Supplied data START

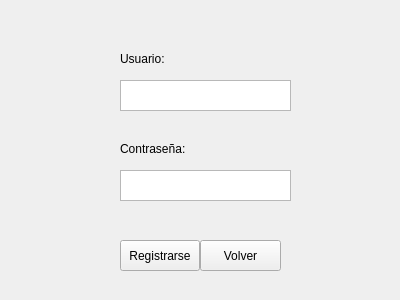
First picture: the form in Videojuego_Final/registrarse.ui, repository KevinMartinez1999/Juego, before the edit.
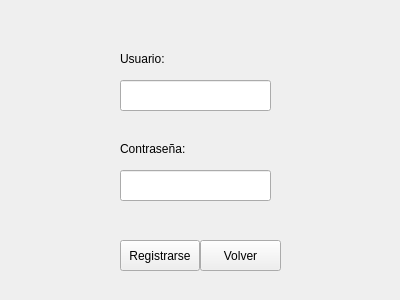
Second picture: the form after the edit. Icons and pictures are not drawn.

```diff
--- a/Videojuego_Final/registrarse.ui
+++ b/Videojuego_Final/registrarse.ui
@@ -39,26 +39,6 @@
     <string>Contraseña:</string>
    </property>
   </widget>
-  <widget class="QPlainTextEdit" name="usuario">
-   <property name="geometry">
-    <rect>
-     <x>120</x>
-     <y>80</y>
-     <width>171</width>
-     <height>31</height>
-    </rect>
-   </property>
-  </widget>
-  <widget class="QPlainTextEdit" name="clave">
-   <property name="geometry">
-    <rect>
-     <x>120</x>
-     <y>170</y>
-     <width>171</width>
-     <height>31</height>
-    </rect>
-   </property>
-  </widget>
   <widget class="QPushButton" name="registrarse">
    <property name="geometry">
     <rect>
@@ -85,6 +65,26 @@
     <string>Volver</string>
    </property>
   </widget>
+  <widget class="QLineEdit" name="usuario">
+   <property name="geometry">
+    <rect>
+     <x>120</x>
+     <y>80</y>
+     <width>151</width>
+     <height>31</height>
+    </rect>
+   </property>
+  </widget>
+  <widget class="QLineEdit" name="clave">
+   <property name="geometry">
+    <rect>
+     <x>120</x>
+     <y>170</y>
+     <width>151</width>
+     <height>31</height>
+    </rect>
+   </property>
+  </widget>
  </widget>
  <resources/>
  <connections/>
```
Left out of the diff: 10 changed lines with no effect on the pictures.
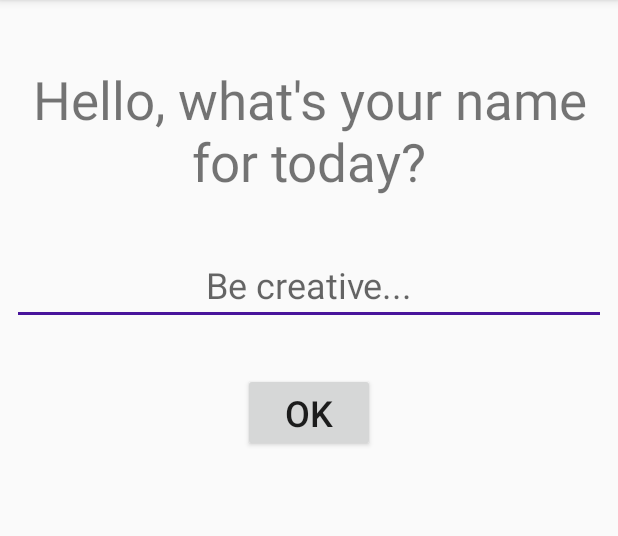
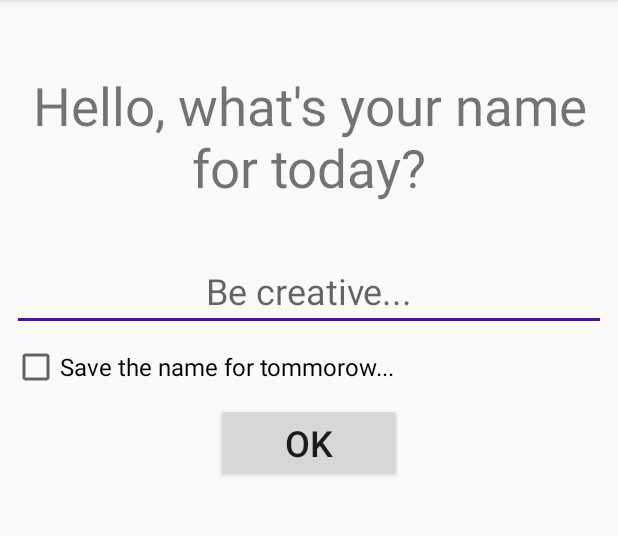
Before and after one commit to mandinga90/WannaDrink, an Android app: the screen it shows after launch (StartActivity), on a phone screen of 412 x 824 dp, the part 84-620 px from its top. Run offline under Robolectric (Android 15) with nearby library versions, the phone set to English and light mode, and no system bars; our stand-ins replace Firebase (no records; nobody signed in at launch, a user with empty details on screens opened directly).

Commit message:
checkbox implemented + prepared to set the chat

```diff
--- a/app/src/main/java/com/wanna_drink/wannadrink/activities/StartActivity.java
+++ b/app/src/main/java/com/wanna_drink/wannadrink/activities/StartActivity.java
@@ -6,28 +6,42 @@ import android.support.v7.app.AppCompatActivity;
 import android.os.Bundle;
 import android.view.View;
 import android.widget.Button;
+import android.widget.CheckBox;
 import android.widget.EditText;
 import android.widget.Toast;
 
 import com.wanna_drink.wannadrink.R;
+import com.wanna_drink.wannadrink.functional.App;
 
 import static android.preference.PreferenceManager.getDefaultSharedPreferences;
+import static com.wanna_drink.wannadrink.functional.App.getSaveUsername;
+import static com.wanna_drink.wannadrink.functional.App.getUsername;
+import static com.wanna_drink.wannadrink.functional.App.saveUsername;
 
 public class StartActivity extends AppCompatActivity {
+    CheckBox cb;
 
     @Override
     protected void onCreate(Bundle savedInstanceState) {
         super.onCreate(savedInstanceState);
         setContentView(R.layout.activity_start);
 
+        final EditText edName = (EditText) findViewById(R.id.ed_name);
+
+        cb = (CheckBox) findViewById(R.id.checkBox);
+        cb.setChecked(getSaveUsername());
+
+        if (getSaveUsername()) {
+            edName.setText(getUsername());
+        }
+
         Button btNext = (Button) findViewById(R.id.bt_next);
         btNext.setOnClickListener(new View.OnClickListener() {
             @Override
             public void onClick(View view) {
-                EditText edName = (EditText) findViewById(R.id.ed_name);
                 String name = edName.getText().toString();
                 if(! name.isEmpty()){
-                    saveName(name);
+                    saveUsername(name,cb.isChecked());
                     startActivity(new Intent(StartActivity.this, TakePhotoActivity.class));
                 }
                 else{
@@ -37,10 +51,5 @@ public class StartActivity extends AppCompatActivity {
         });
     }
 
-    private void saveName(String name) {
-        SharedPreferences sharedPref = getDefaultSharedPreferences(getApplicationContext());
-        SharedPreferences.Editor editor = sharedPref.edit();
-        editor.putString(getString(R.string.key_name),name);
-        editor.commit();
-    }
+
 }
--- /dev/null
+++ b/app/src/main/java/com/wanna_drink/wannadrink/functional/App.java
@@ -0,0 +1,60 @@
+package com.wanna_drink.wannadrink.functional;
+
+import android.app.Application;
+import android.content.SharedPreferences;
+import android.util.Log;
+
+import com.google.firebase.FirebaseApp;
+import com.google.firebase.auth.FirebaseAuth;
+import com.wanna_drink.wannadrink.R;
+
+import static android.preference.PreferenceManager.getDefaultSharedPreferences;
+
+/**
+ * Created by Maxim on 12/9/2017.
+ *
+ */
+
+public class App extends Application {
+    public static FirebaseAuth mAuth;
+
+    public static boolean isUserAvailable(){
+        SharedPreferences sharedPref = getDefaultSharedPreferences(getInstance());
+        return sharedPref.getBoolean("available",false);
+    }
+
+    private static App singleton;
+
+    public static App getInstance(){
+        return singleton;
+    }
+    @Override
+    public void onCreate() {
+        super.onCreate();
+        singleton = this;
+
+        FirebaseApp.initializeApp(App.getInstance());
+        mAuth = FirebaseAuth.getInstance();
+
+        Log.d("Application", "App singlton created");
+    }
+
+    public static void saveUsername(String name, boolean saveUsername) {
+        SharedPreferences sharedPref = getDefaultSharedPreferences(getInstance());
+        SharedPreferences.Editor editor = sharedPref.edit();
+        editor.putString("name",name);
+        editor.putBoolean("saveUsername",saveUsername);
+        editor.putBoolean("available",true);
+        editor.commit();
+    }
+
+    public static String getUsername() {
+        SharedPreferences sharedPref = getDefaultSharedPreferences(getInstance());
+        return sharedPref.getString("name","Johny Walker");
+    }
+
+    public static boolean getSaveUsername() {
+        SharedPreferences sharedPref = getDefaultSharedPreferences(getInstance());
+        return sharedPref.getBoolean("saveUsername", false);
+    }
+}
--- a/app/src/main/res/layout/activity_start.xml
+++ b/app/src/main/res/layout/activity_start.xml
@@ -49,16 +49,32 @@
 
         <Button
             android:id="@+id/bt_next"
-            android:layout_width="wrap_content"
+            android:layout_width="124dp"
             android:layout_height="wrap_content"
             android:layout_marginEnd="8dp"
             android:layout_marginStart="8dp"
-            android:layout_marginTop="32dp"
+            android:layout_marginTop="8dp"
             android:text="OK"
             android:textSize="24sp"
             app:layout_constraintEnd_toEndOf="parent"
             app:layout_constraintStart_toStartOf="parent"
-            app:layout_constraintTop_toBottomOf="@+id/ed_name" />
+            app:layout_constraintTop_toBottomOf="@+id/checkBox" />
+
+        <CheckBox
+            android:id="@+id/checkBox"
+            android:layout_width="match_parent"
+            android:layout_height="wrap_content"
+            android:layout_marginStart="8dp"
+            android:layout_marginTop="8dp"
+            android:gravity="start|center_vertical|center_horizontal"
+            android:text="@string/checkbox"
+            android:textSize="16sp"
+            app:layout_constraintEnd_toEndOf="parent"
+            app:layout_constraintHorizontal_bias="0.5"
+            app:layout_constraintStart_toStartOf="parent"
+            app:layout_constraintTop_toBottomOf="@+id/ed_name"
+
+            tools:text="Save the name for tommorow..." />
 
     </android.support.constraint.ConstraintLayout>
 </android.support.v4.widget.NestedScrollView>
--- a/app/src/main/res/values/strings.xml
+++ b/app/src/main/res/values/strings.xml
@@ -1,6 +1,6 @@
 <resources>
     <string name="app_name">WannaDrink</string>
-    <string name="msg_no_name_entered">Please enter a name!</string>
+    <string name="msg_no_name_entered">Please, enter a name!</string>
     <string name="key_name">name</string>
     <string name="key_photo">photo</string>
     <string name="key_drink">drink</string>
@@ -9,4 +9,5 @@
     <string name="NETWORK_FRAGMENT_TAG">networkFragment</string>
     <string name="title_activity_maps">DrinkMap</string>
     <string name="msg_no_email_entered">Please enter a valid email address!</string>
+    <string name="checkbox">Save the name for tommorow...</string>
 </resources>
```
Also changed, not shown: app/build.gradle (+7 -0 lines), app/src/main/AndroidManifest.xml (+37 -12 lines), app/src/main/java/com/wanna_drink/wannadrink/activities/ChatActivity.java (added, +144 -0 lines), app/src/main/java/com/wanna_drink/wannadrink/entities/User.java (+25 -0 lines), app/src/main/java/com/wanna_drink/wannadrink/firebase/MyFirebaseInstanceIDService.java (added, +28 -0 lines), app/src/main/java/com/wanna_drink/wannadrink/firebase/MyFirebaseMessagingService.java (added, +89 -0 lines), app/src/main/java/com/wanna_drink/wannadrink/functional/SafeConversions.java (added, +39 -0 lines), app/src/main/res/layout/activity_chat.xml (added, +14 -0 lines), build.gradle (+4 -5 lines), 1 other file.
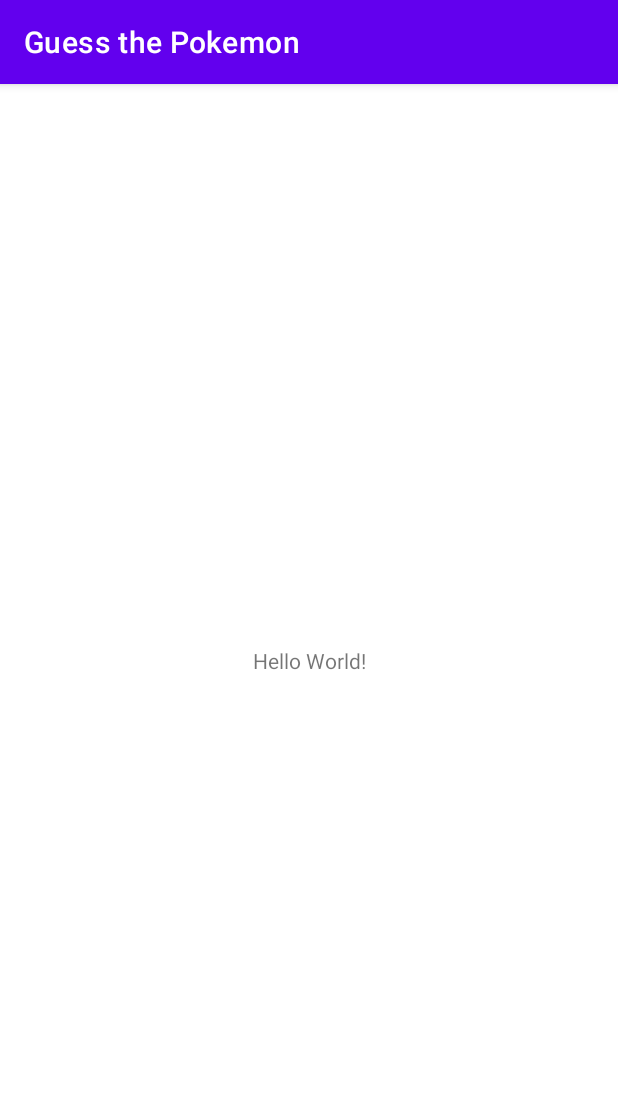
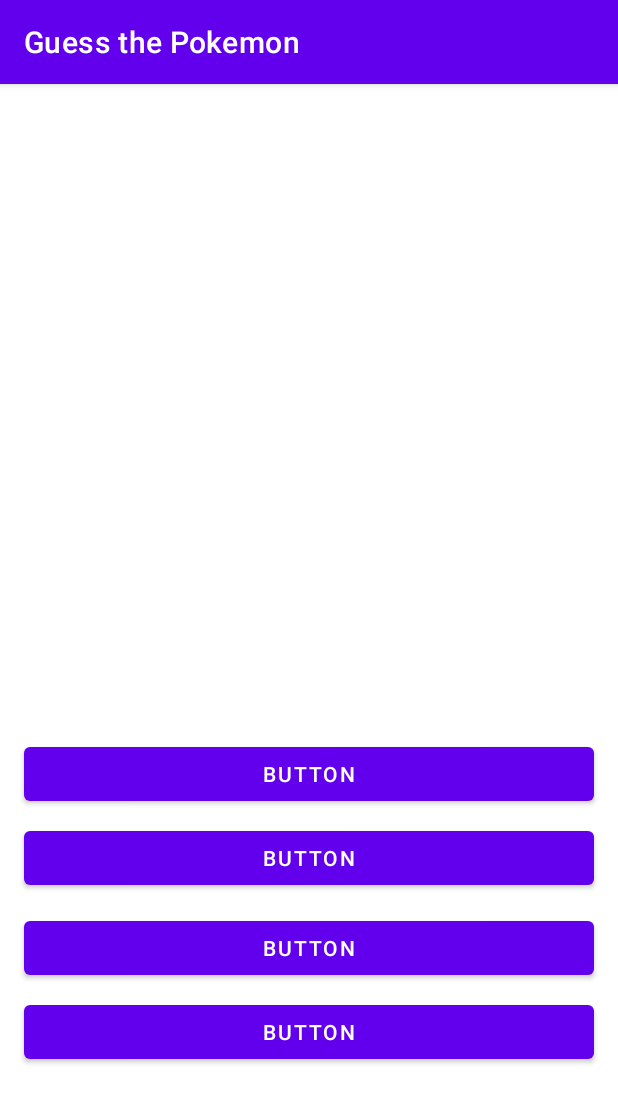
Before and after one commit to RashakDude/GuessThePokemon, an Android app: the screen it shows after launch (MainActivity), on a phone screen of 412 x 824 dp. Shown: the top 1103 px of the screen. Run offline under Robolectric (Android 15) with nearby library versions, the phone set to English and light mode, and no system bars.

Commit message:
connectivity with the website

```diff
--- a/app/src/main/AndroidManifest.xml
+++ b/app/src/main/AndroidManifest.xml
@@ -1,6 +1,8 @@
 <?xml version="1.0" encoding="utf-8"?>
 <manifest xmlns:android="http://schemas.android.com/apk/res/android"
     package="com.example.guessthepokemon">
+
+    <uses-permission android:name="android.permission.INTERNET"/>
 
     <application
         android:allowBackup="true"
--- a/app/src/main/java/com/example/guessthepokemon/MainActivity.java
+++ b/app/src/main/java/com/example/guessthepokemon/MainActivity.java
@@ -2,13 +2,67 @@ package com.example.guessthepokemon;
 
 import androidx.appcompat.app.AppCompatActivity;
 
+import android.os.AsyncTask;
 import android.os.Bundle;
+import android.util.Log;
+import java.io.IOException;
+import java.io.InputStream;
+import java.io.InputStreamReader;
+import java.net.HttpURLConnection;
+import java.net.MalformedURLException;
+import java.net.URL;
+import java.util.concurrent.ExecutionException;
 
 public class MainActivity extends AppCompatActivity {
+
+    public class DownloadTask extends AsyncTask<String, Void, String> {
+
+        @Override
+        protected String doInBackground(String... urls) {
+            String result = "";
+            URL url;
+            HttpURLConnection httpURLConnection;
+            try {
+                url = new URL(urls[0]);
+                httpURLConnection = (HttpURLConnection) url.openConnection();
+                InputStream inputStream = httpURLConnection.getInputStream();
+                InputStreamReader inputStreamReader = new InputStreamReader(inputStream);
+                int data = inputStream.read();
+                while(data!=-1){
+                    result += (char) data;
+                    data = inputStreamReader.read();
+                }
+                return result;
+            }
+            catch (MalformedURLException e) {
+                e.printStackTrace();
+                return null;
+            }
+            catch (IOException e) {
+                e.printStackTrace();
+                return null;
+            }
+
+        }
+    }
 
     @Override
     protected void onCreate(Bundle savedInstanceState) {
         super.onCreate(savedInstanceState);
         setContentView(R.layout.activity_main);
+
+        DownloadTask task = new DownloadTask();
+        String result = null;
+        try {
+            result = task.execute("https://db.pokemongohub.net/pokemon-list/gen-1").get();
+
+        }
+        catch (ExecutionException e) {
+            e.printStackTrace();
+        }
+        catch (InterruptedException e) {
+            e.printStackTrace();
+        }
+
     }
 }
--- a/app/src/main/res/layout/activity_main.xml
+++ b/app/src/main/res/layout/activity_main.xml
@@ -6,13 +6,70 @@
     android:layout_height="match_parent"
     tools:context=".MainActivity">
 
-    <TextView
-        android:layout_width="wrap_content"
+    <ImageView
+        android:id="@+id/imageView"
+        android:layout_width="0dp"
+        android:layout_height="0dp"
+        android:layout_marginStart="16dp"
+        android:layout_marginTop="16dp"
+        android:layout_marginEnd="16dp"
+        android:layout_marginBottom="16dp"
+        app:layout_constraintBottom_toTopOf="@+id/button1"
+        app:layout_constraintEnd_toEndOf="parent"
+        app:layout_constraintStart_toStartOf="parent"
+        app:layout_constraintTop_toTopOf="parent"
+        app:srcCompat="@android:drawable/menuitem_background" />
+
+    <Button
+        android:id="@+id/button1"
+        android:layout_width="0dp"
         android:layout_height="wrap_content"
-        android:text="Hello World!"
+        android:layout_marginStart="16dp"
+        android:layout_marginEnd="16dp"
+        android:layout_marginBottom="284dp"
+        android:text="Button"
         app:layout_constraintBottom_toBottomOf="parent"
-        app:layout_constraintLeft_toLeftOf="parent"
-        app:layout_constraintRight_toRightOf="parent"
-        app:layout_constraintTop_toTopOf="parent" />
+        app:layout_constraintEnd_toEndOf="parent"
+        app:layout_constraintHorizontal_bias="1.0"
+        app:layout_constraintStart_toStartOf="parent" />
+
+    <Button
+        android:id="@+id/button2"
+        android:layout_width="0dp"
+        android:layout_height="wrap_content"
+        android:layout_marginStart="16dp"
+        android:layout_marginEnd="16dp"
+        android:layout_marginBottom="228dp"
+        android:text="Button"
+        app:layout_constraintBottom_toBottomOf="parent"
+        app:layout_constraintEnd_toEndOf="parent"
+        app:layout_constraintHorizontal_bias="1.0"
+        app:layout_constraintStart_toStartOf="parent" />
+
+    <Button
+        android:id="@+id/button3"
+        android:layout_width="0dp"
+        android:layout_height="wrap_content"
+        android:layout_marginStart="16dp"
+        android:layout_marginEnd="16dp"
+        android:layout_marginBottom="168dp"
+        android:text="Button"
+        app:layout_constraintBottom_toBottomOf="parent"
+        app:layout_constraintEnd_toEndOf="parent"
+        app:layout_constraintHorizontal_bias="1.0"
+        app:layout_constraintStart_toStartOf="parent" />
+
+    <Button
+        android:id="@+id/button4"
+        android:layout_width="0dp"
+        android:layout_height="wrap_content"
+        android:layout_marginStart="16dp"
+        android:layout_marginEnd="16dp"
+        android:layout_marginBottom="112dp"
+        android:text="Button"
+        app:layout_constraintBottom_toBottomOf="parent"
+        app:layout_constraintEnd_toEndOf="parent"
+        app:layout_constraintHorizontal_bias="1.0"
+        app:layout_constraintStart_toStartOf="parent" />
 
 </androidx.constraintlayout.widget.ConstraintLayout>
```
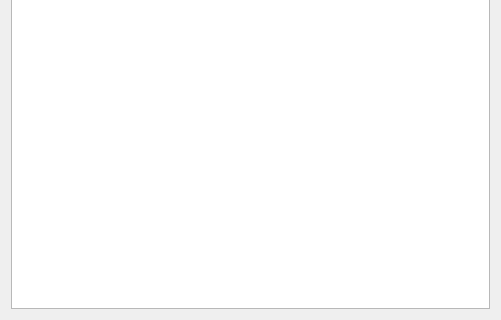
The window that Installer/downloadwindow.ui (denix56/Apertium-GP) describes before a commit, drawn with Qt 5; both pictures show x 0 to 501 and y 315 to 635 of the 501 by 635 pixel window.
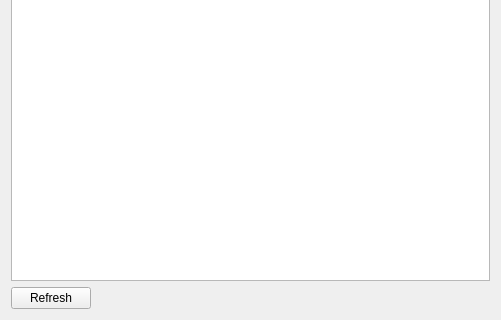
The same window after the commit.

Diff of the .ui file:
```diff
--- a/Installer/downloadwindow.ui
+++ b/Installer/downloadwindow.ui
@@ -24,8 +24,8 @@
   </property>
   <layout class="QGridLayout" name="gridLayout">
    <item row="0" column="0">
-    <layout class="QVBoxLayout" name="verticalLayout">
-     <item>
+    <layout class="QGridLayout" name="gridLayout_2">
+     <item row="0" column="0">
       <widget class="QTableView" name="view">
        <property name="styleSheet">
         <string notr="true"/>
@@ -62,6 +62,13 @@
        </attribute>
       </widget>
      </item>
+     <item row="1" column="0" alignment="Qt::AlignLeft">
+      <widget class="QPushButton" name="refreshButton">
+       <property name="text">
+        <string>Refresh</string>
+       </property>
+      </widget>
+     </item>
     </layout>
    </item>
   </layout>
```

Supplied data END

> [What is needed] Lines in the material above that include the string "QLineEdit" should be listed.

> [Task output]
+  <widget class="QLineEdit" name="usuario">
+  <widget class="QLineEdit" name="clave">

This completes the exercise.